DATA IN THIS EXERCISE Start Marker

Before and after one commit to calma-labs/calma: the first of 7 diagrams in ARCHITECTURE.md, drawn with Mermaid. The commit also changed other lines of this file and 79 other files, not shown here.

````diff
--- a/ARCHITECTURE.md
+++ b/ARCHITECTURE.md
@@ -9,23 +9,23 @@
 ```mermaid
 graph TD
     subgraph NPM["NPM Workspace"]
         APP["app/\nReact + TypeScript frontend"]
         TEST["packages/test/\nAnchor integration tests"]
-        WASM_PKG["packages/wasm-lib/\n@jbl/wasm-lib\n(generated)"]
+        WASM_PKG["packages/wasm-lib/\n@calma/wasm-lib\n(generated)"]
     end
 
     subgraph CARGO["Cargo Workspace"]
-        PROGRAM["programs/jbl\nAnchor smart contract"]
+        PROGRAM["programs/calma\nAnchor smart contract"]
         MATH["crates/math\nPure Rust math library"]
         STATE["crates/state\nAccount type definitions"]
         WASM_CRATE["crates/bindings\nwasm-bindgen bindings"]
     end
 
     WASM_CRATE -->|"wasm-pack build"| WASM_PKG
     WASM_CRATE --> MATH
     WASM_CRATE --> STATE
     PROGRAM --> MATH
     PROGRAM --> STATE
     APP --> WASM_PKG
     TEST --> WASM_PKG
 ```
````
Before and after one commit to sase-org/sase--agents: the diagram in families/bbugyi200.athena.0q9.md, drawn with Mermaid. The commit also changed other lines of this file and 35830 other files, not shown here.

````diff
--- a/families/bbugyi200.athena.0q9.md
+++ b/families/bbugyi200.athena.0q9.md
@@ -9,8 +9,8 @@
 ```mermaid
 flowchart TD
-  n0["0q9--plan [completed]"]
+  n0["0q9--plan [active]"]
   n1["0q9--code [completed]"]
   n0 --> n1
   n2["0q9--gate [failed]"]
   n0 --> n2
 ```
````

DATA IN THIS EXERCISE End Marker

(WORK INSTRUCTIONS)
Scan each line above for the string "plan". Give the tally and nothing else.

(PROBLEM SOLUTION)
2